## Record excerpts
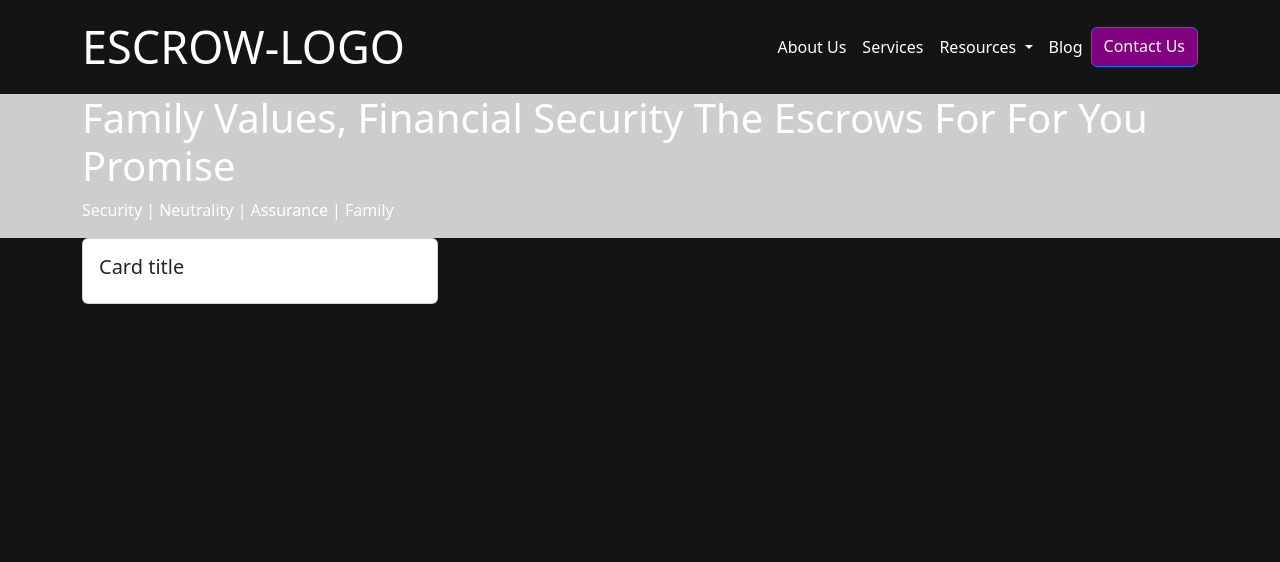
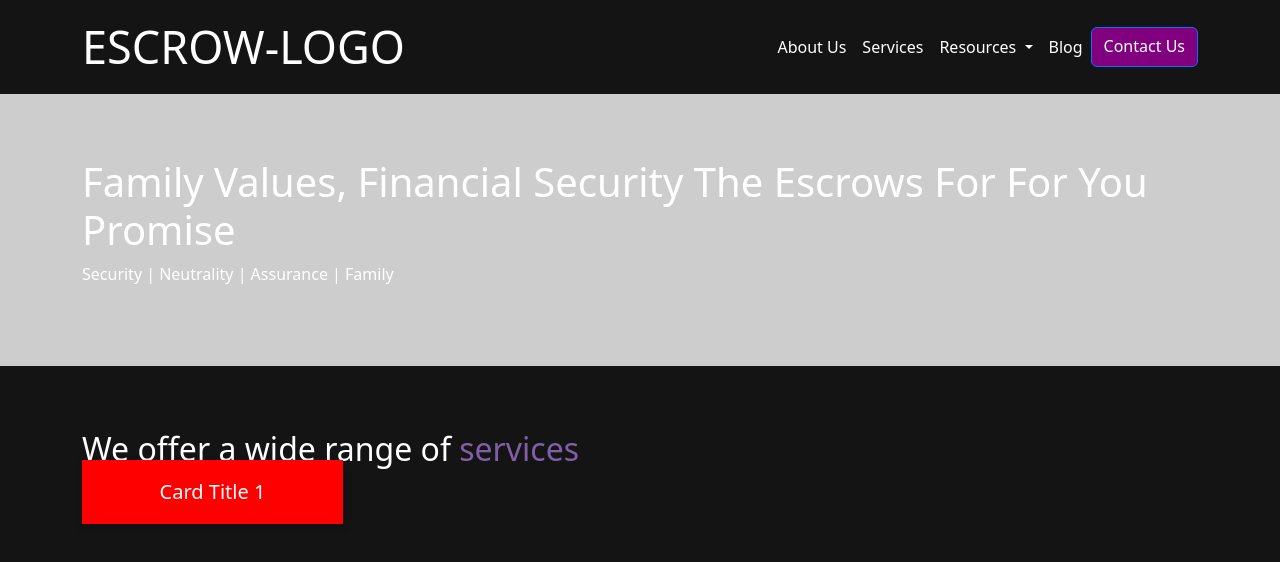
Before and after one commit to asapcrafter/jj-escrow, a website: page index.html in a window 1280 px wide. Drawn offline with nearby package versions, Linux system fonts and the light colour scheme.

Commit message:
card styling

```diff
--- a/css/custom.scss
+++ b/css/custom.scss
@@ -8,6 +8,10 @@ $test-gray: rgb(205, 205, 205);
     background-color: purple;
 }
 
+span.purple {
+    color: $purple;
+}
+
 html body {
     background-color: $black;
     color: $white;
@@ -16,6 +20,11 @@ html body {
     a:hover { text-decoration: none; }
     a:active { text-decoration: none; }
     font: normal normal medium 18px/32px Manrope;
+}
+
+section {
+    padding-bottom: 5%;
+    padding-top: 5%;
 }
 
 .navbar {
@@ -40,3 +49,100 @@ html body {
 #hero {
     background-color: $test-gray;
 }
+
+// .card {
+//     background-color: black;
+//     perspective: 1000px;
+//     .card-inner {
+//         background-color: $black;
+//         position: relative;
+//         width: 100%;
+//         height: 100%;
+//         text-align: center;
+//         transition: transform 0.6s;
+//         transform-style: preserve-3d;
+//         backface-visibility: hidden;
+//         -moz-backface-visibility: hidden;
+//     }
+//     .card:focus {
+//         outline: 0;
+//     }
+//     .card-inner:hover{
+//         transform: rotateY(180deg);
+//     }
+//     .card-inner:fucos {
+//         transform: rotateY(180deg)
+//     }
+//     .card-front,.card-back {
+//         position: absolute;
+//         width: 100%;
+//         height: 100%;
+//     }
+//     .card-front {
+//         background-color: $black;
+//         color: black;
+//         z-index: 2;
+//         display: flex;
+//         justify-content: center;
+//         align-items: center;
+//     }
+//     .card-back {
+//         background: $black;
+//         color: white;
+//         transform: rotateY(180deg);
+//         z-index: 1;
+//         display: flex;
+//         justify-content: center;
+//         align-items: center;
+//     }
+// }
+
+// .card:hover {
+//     transform: rotateX(180deg);
+//     transition: 0.9s ease;
+// }
+
+.card-container {
+    perspective: 1000px;
+}
+.card-body {
+    background-color: purple;
+    position: relative;
+    width: 100%;
+    height: 100%;
+    display: flex; //Makes the height span to both sides
+    text-align: center;
+    align-items: center;
+    justify-content: center;
+    transition: transform 0.8s;
+    transform-style: preserve-3d;
+}
+.card-container:hover .card-body {
+  transform: rotateY(180deg);
+}
+.card-front, .card-back {
+  position: absolute;
+  width: 100%;
+  min-height: 100%;
+  display: flex;
+  align-items: center;
+  flex-direction: column;
+  justify-content: center;
+  -webkit-backface-visibility: hidden;
+  backface-visibility: hidden;
+  padding: 20px;
+  box-shadow: 0 4px 8px 0 rgba(0,0,0,0.2);
+}
+// .card-front *, .card-back * {
+//     background-color: #805FA8;
+// }
+// .card-back * {
+//     background-color: purple;
+// }
+.card-front {
+    background-color: red;
+}
+.card-back {
+  transform: rotateY(180deg);
+  background-color: red;
+}
--- a/index.html
+++ b/index.html
@@ -9,7 +9,6 @@
     <link rel="stylesheet" href="./css/custom.css">
   </head>
   <body>
-    <section id="navbar">
     <nav class="navbar navbar-expand-lg">
       <div class="container">
         <a class="navbar-brand" href="#" style="font-size: 45px">ESCROW-LOGO</a>
@@ -44,7 +43,6 @@
         </div>
       </div>
     </nav>
-    </section>
     <section id="hero">
         <div class="container">
           <div class="row">
@@ -57,18 +55,29 @@
     </section>
     <section id="services">
       <div class="container">
-        <div class="row row-cols-1 row-cols-md-3 g-4">
-          <div class="col">
-            <div class="card h-100">
+        <h2>We offer a wide range of <span class="purple">services</span></h2>
+      </div>
+      <div class="container">
+        <div class="row row-cols-1 row-cols-md-2 row-cols-xl-4 gy-3 g-xxl-5 mt-2">
+          <div class="card-container h-100">
             <div class="card-body">
-                <h5 class="card-title">Card title</h5>
+              <div class="card-front">
+                <h5 class="card-title">Card Title 1</h5>
+              </div>
+              <div class="card-back">
+                <h5 class="card-title">Card Title 1</h5>
+                <p class="card-text">This is a small description for Card 1.</p>
               </div>
             </div>
           </div>
           </div>
         </div>
+      </div>
+
     </section>
-    <section id="contact"></section>
+    <section id="contact">
+
+    </section>
     <section id="testimonials"></section>
     <section id="blog"></section>
     <section id="footer"></section>
```
Also changed, not shown: css/custom.css, 1 other file. Lines whose indentation alone changed are shown as unchanged.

## Task prompt
Every entry above needs to be duplicated exactly, without its images.

## Problem solution
Before and after one commit to asapcrafter/jj-escrow, a website: page index.html in a window 1280 px wide. Drawn offline with nearby package versions, Linux system fonts and the light colour scheme.

Commit message:
card styling

```diff
--- a/css/custom.scss
+++ b/css/custom.scss
@@ -8,6 +8,10 @@ $test-gray: rgb(205, 205, 205);
     background-color: purple;
 }
 
+span.purple {
+    color: $purple;
+}
+
 html body {
     background-color: $black;
     color: $white;
@@ -16,6 +20,11 @@ html body {
     a:hover { text-decoration: none; }
     a:active { text-decoration: none; }
     font: normal normal medium 18px/32px Manrope;
+}
+
+section {
+    padding-bottom: 5%;
+    padding-top: 5%;
 }
 
 .navbar {
@@ -40,3 +49,100 @@ html body {
 #hero {
     background-color: $test-gray;
 }
+
+// .card {
+//     background-color: black;
+//     perspective: 1000px;
+//     .card-inner {
+//         background-color: $black;
+//         position: relative;
+//         width: 100%;
+//         height: 100%;
+//         text-align: center;
+//         transition: transform 0.6s;
+//         transform-style: preserve-3d;
+//         backface-visibility: hidden;
+//         -moz-backface-visibility: hidden;
+//     }
+//     .card:focus {
+//         outline: 0;
+//     }
+//     .card-inner:hover{
+//         transform: rotateY(180deg);
+//     }
+//     .card-inner:fucos {
+//         transform: rotateY(180deg)
+//     }
+//     .card-front,.card-back {
+//         position: absolute;
+//         width: 100%;
+//         height: 100%;
+//     }
+//     .card-front {
+//         background-color: $black;
+//         color: black;
+//         z-index: 2;
+//         display: flex;
+//         justify-content: center;
+//         align-items: center;
+//     }
+//     .card-back {
+//         background: $black;
+//         color: white;
+//         transform: rotateY(180deg);
+//         z-index: 1;
+//         display: flex;
+//         justify-content: center;
+//         align-items: center;
+//     }
+// }
+
+// .card:hover {
+//     transform: rotateX(180deg);
+//     transition: 0.9s ease;
+// }
+
+.card-container {
+    perspective: 1000px;
+}
+.card-body {
+    background-color: purple;
+    position: relative;
+    width: 100%;
+    height: 100%;
+    display: flex; //Makes the height span to both sides
+    text-align: center;
+    align-items: center;
+    justify-content: center;
+    transition: transform 0.8s;
+    transform-style: preserve-3d;
+}
+.card-container:hover .card-body {
+  transform: rotateY(180deg);
+}
+.card-front, .card-back {
+  position: absolute;
+  width: 100%;
+  min-height: 100%;
+  display: flex;
+  align-items: center;
+  flex-direction: column;
+  justify-content: center;
+  -webkit-backface-visibility: hidden;
+  backface-visibility: hidden;
+  padding: 20px;
+  box-shadow: 0 4px 8px 0 rgba(0,0,0,0.2);
+}
+// .card-front *, .card-back * {
+//     background-color: #805FA8;
+// }
+// .card-back * {
+//     background-color: purple;
+// }
+.card-front {
+    background-color: red;
+}
+.card-back {
+  transform: rotateY(180deg);
+  background-color: red;
+}
--- a/index.html
+++ b/index.html
@@ -9,7 +9,6 @@
     <link rel="stylesheet" href="./css/custom.css">
   </head>
   <body>
-    <section id="navbar">
     <nav class="navbar navbar-expand-lg">
       <div class="container">
         <a class="navbar-brand" href="#" style="font-size: 45px">ESCROW-LOGO</a>
@@ -44,7 +43,6 @@
         </div>
       </div>
     </nav>
-    </section>
     <section id="hero">
         <div class="container">
           <div class="row">
@@ -57,18 +55,29 @@
     </section>
     <section id="services">
       <div class="container">
-        <div class="row row-cols-1 row-cols-md-3 g-4">
-          <div class="col">
-            <div class="card h-100">
+        <h2>We offer a wide range of <span class="purple">services</span></h2>
+      </div>
+      <div class="container">
+        <div class="row row-cols-1 row-cols-md-2 row-cols-xl-4 gy-3 g-xxl-5 mt-2">
+          <div class="card-container h-100">
             <div class="card-body">
-                <h5 class="card-title">Card title</h5>
+              <div class="card-front">
+                <h5 class="card-title">Card Title 1</h5>
+              </div>
+              <div class="card-back">
+                <h5 class="card-title">Card Title 1</h5>
+                <p class="card-text">This is a small description for Card 1.</p>
               </div>
             </div>
           </div>
           </div>
         </div>
+      </div>
+
     </section>
-    <section id="contact"></section>
+    <section id="contact">
+
+    </section>
     <section id="testimonials"></section>
     <section id="blog"></section>
     <section id="footer"></section>
```
Also changed, not shown: css/custom.css, 1 other file. Lines whose indentation alone changed are shown as unchanged.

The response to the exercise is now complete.